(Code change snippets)
[Start of section]

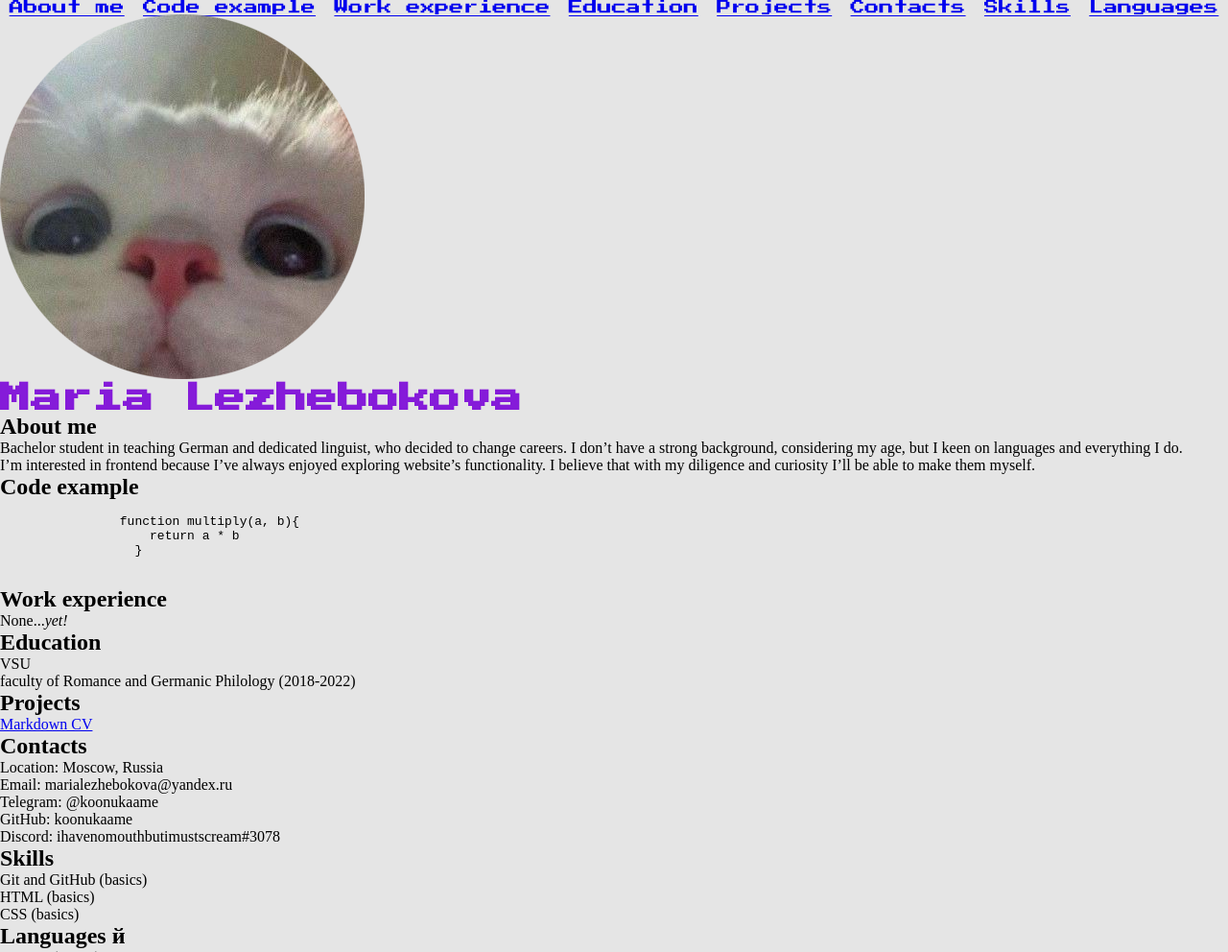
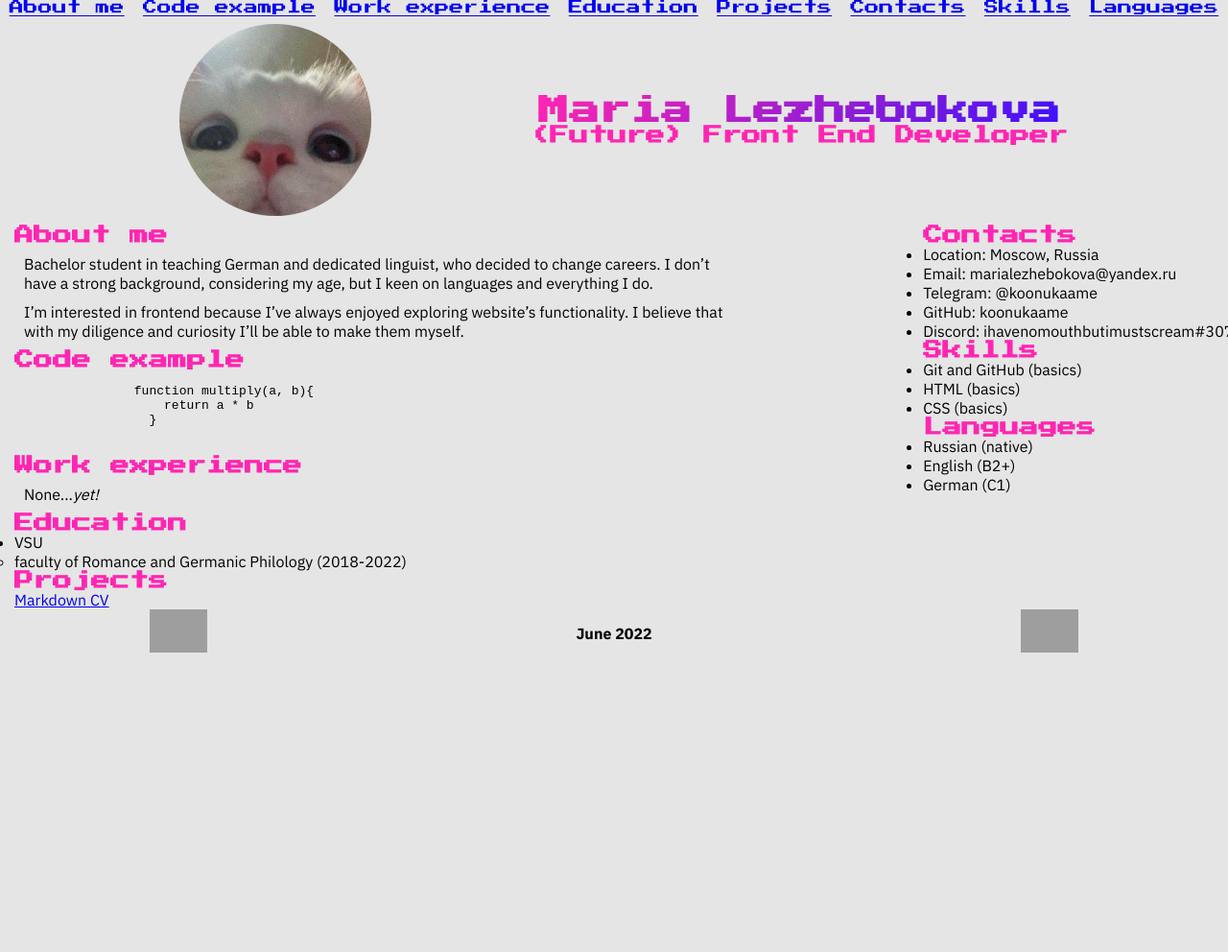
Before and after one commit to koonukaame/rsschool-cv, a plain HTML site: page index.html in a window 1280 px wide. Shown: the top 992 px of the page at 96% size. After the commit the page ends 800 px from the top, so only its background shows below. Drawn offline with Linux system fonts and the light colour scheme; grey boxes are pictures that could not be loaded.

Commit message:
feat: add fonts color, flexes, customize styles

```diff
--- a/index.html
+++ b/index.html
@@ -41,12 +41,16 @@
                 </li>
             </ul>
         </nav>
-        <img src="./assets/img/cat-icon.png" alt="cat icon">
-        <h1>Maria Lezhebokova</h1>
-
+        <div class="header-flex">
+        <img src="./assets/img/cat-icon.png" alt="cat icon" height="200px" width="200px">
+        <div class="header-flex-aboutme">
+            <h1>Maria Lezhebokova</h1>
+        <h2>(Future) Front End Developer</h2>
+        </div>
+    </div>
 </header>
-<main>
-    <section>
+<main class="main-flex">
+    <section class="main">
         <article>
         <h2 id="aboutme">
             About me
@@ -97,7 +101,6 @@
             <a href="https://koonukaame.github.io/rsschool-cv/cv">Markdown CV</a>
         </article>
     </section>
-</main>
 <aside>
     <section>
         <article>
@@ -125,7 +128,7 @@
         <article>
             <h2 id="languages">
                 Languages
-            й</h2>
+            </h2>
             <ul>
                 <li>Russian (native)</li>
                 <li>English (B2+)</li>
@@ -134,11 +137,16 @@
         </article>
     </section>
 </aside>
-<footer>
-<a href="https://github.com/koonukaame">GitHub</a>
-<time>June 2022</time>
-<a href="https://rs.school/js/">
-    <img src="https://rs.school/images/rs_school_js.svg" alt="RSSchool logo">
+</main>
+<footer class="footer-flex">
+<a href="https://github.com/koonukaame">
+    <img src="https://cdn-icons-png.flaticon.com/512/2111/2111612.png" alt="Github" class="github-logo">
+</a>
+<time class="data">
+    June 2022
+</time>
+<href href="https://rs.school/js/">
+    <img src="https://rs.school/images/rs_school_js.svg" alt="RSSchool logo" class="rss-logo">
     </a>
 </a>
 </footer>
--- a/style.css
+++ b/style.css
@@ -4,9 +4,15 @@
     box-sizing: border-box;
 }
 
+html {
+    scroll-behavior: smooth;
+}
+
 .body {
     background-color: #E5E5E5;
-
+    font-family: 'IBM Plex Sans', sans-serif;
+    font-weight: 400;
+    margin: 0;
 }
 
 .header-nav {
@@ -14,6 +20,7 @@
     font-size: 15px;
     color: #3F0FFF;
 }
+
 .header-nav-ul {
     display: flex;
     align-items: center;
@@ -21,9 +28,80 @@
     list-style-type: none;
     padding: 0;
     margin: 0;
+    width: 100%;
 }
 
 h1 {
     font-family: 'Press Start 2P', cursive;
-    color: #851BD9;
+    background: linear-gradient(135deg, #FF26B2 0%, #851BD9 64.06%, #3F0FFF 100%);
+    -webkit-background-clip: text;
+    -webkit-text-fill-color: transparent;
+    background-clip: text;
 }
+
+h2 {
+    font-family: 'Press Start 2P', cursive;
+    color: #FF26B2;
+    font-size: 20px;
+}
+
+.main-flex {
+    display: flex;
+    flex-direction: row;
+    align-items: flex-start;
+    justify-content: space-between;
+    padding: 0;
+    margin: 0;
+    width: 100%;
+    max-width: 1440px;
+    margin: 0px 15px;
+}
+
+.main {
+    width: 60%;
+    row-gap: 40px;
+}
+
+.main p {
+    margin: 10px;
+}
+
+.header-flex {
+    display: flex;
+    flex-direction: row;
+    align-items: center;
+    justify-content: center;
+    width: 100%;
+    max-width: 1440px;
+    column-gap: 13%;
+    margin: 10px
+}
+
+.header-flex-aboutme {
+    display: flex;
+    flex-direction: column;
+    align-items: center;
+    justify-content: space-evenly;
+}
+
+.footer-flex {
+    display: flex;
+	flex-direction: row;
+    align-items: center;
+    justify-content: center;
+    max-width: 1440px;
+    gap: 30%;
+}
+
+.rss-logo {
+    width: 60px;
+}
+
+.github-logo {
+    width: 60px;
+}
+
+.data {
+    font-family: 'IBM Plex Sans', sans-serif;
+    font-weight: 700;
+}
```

[End of section]
[Start of section]

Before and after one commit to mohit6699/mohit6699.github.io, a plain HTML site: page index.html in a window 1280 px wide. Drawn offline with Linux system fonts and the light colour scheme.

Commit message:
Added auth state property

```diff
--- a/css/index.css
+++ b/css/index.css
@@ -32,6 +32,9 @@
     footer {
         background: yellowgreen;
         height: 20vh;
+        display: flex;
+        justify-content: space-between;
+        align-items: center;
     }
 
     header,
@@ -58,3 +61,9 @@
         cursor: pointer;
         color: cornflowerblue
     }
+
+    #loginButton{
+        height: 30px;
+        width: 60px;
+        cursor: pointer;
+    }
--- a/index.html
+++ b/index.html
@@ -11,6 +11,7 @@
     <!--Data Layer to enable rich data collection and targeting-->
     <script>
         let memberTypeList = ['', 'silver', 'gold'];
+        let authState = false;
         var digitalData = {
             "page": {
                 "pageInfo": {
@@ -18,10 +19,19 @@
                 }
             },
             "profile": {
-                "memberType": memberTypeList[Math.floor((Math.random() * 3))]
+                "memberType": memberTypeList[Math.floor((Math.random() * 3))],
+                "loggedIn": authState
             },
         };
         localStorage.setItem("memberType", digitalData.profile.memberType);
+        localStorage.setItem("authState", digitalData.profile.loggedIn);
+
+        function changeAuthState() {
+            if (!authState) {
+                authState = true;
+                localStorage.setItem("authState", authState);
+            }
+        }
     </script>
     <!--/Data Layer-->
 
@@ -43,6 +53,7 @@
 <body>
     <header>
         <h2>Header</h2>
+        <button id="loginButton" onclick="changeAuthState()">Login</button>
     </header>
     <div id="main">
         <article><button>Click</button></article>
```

[End of section]
[Start of section]

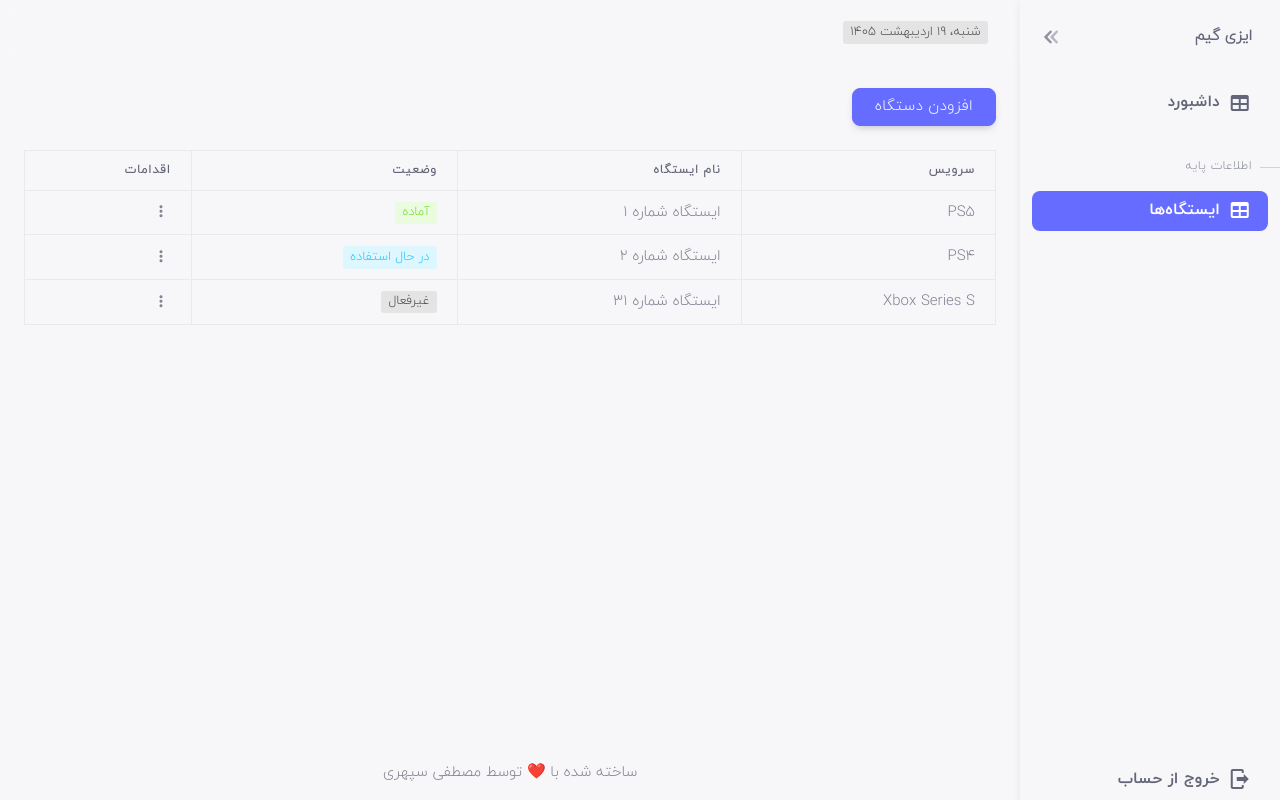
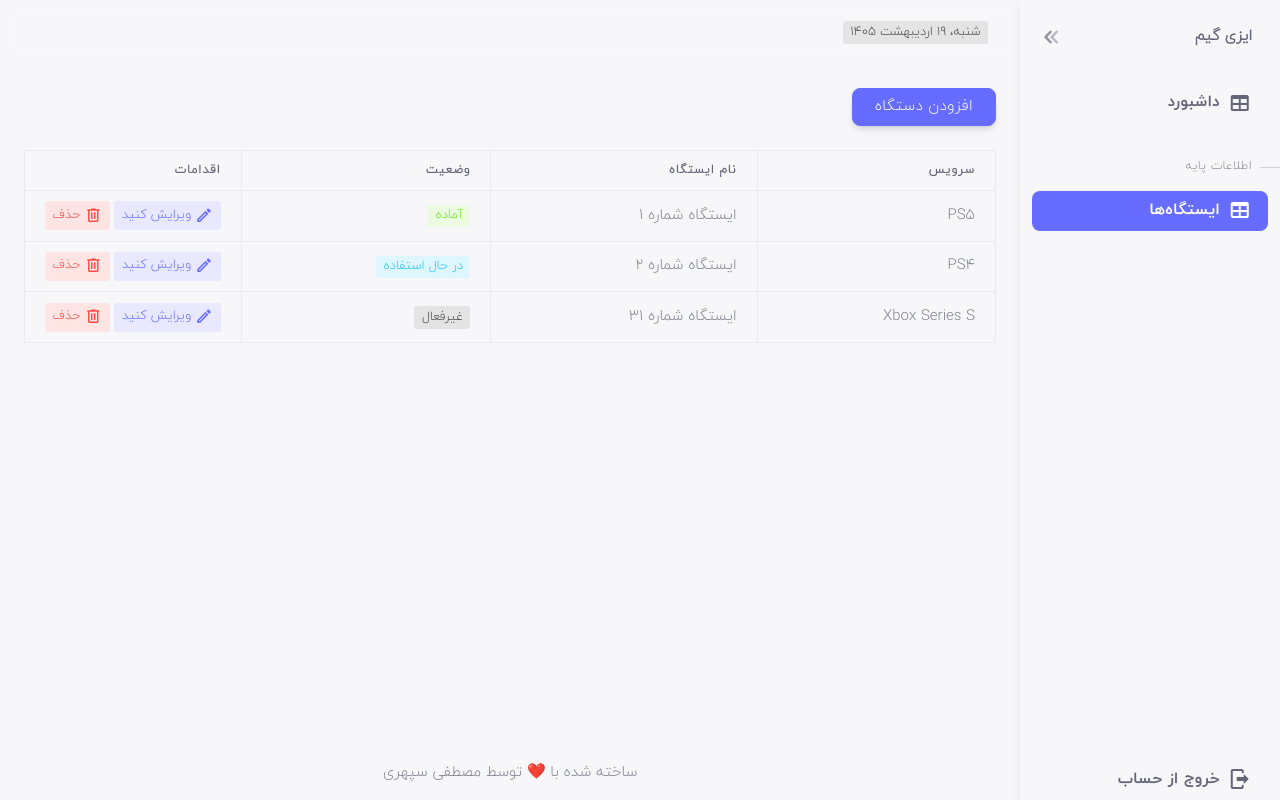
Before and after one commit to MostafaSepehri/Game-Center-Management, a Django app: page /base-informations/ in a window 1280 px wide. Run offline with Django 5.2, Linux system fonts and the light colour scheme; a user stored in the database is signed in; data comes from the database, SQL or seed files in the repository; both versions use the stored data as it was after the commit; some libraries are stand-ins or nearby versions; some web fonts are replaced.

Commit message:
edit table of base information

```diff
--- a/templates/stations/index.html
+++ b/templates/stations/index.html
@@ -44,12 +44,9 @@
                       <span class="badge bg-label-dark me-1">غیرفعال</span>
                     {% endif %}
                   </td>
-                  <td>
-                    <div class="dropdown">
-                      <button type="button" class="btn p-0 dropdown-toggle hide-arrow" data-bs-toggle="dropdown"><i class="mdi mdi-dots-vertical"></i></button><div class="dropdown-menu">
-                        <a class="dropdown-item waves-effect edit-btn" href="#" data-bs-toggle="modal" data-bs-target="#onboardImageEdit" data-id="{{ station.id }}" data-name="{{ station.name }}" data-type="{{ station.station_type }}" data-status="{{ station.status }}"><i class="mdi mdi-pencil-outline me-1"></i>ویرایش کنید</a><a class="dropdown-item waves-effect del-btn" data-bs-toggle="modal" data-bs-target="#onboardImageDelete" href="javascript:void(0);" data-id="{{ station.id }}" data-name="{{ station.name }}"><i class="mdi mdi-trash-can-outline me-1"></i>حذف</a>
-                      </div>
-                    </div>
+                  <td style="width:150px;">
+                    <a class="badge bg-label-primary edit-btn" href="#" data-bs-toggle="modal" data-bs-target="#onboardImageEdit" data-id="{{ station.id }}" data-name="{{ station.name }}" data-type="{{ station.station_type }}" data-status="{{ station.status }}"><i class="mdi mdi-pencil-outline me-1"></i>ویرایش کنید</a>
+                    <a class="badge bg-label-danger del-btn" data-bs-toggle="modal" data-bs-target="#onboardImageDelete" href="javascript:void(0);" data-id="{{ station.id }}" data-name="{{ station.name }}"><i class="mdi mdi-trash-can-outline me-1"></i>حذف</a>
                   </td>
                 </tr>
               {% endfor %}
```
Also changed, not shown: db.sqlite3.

[End of section]

### Work instructions
All lines of the records containing "stations" should be shown.

### Answer below
--- a/templates/stations/index.html
+++ b/templates/stations/index.html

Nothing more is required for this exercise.